Typically between 2% and 5% of the loan amount, closing costs could easily amount to several thousand dollars. That’s real money coming out of your pocket. If you don’t pay these costs upfront, you can typically roll them into the loan, which means paying even more interest over time. Ask lenders for estimates on closing costs so you can figure them into your formula and determine if they’re a deal breaker.
Home equity isn’t the only way to bring your mortgage interest rate down when refinancing. Lenders will also look at your credit score, and the higher it is, the better off you’ll be. A perfect credit score is 850, and the average credit score for all mortgage loans closed in December 2020 was 751. Generally speaking, a score of 700 or above is considered good.
If you have a lower credit score, you may want to take steps to improve it before refinancing your home. Delinquent bills, heavy consumer debt and credit report errors can all drag your score down.

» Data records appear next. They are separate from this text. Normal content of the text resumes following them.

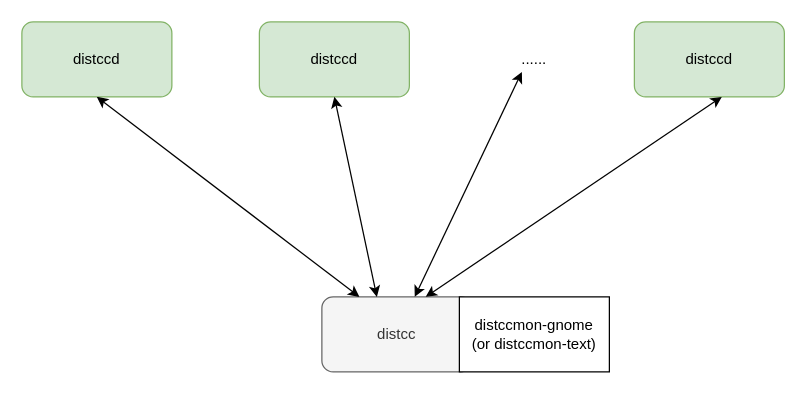
Allinaent/share keeps this draw.io diagram as Untitled Diagram.drawio. Above is the earlier version. Source tidied: cells renumbered, new cells numbered last; positions are measured from the earlier drawing's top-left corner, leaving out a move shared by most shapes. Both pictures are drawn from the tidied source at 125%, with x=0, y=0 at pixel (21, 21).
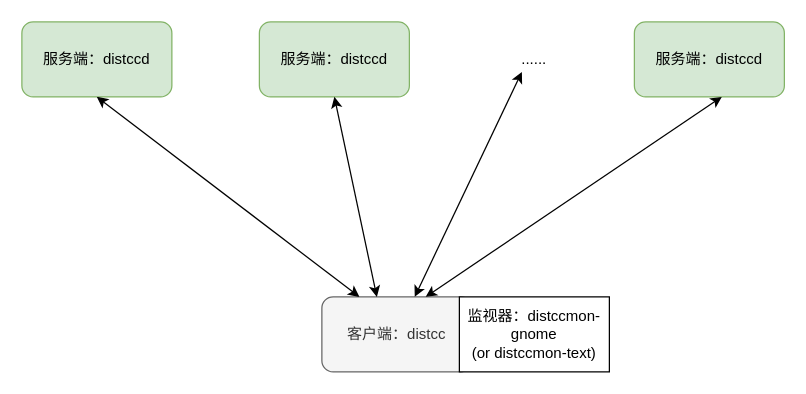
After the change.

Change to the diagram source:
```diff
@@
 <mxGraphModel>
   <root>
     <mxCell id="0" />
     <mxCell id="1" parent="0" />
-    <mxCell id="2" value="distccd" style="rounded=1;whiteSpace=wrap;html=1;fillColor=#d5e8d4;strokeColor=#82b366;" parent="1" vertex="1">
+    <mxCell id="2" value="服务端：distccd" style="rounded=1;whiteSpace=wrap;html=1;fillColor=#d5e8d4;strokeColor=#82b366;" parent="1" vertex="1">
       <mxGeometry width="120" height="60" as="geometry" />
     </mxCell>
-    <mxCell id="3" value="distccd" style="rounded=1;whiteSpace=wrap;html=1;fillColor=#d5e8d4;strokeColor=#82b366;" parent="1" vertex="1">
+    <mxCell id="3" value="服务端：distccd" style="rounded=1;whiteSpace=wrap;html=1;fillColor=#d5e8d4;strokeColor=#82b366;" parent="1" vertex="1">
       <mxGeometry x="190" width="120" height="60" as="geometry" />
     </mxCell>
-    <mxCell id="4" value="distccd" style="rounded=1;whiteSpace=wrap;html=1;fillColor=#d5e8d4;strokeColor=#82b366;" parent="1" vertex="1">
+    <mxCell id="4" value="服务端：distccd" style="rounded=1;whiteSpace=wrap;html=1;fillColor=#d5e8d4;strokeColor=#82b366;" parent="1" vertex="1">
       <mxGeometry x="490" width="120" height="60" as="geometry" />
     </mxCell>
-    <mxCell id="5" value="distcc" style="rounded=1;whiteSpace=wrap;html=1;fillColor=#f5f5f5;strokeColor=#666666;fontColor=#333333;" parent="1" vertex="1">
+    <mxCell id="5" value="客户端：distcc" style="rounded=1;whiteSpace=wrap;html=1;fillColor=#f5f5f5;strokeColor=#666666;fontColor=#333333;" parent="1" vertex="1">
       <mxGeometry x="240" y="220" width="120" height="60" as="geometry" />
     </mxCell>
     <mxCell id="6" value="......" style="text;html=1;strokeColor=none;fillColor=none;align=center;verticalAlign=middle;whiteSpace=wrap;rounded=0;" parent="1" vertex="1">
       <mxGeometry x="390" y="20" width="40" height="20" as="geometry" />
     </mxCell>
     <mxCell id="7" style="endArrow=classic;startArrow=classic;html=1;entryX=0.5;entryY=1;entryDx=0;entryDy=0;" parent="1" edge="1" target="3">
       <mxGeometry relative="1" as="geometry">
         <mxPoint x="284" y="220" as="sourcePoint" />
       </mxGeometry>
     </mxCell>
     <mxCell id="8" style="endArrow=classic;startArrow=classic;html=1;entryX=0.583;entryY=1;entryDx=0;entryDy=0;entryPerimeter=0;exitX=0.692;exitY=0;exitDx=0;exitDy=0;exitPerimeter=0;" parent="1" edge="1" source="5" target="4">
       <mxGeometry relative="1" as="geometry" />
     </mxCell>
     <mxCell id="9" style="endArrow=classic;startArrow=classic;html=1;exitX=0.25;exitY=0;exitDx=0;exitDy=0;entryX=0.5;entryY=1;entryDx=0;entryDy=0;" parent="1" edge="1" source="5" target="2">
       <mxGeometry relative="1" as="geometry" />
     </mxCell>
     <mxCell id="10" style="endArrow=classic;startArrow=classic;html=1;entryX=0.25;entryY=1;entryDx=0;entryDy=0;" parent="1" edge="1" source="5" target="6">
       <mxGeometry relative="1" as="geometry" />
     </mxCell>
-    <mxCell id="11" value="&lt;div&gt;distccmon-gnome&lt;/div&gt;&lt;div&gt;(or distccmon-text)&lt;br&gt;&lt;/div&gt;" style="rounded=0;whiteSpace=wrap;html=1;" parent="1" vertex="1">
+    <mxCell id="11" value="&lt;div&gt;监视器：distccmon-gnome&lt;/div&gt;&lt;div&gt;(or distccmon-text)&lt;br&gt;&lt;/div&gt;" style="rounded=0;whiteSpace=wrap;html=1;" parent="1" vertex="1">
       <mxGeometry x="350" y="220" width="120" height="60" as="geometry" />
     </mxCell>
   </root>
 </mxGraphModel>
```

Be sure to check your credit before you start the refinancing process; it’s free and won’t count against you.
How long do you plan to stay in your home? If the answer is less than three years, then refinancing your home probably isn’t worth it. Recouping your costs takes time, so your roots should be firmly planted—at least for the foreseeable future.
When you refinance, you’re paying more in the near term so you can benefit in the long run. The break-even point is when you transition from paying to saving, and it’s another variable you’ll want to calculate. All you have to do is divide your monthly savings into your refinancing costs. Need a visual? Closing costs ➗ decrease in monthly payments = number of months to break even. Easy peasy.
2. How can I get the best refinance rates?
As we’ve already covered, you’ll want to maximize your home equity and get your credit score in tip-top shape. Then it’s time to start doing some serious shopping. There are plenty of banks and lending institutions that want your business, but which one really has your best interests in mind?
Your local bank is a great place to start. Go with what—and who—you know. At Community Point Bank, our loan officers have a track record of helping customers find competitive mortgage refinancing rates. Schedule an appointment or stop by one of our convenient locations to start the conversation.
As with any large purchase, you’ll need to know some specifics before you can make a sound decision. When you have your top three to five lenders selected, request loan estimates for an in-depth comparison. That means apples to apples, so request the same type of loan and details, such as rate type, term, down payment, rate lock period and points/credits.
Loan estimates are usually free, although some lenders might charge you a nominal fee to pull your credit report. Be sure to request estimates in the same 45-day period, as credit bureaus will treat multiple checks from lenders during this time as a single inquiry.
3. What do I need to refinance my house?
If refinancing your home is indeed a good financial move and you’ve settled on a lender, it’s time to formally apply for the mortgage loan. But—as anyone who has applied for a home loan knows—you’re going to need several documents to pass muster. Here’s a checklist to help make the process easier:
- A completed application
- Pay stubs for the last 30 days
- Tax forms such as W-2s or 1099s
- Your credit report, which the financial institution will obtain
- Bank and investment portfolio statements detailing your financial assets
- A current property appraisal, which the financial institution will obtain
- Some banks may ask for monthly statements for debt, including your current mortgage, student loans, car loans and credit cards
Refinancing your mortgage is just another exciting step in the journey of homeownership. We wish you the best of luck in your efforts to realize the American dream and keep as much money in your pocket as possible!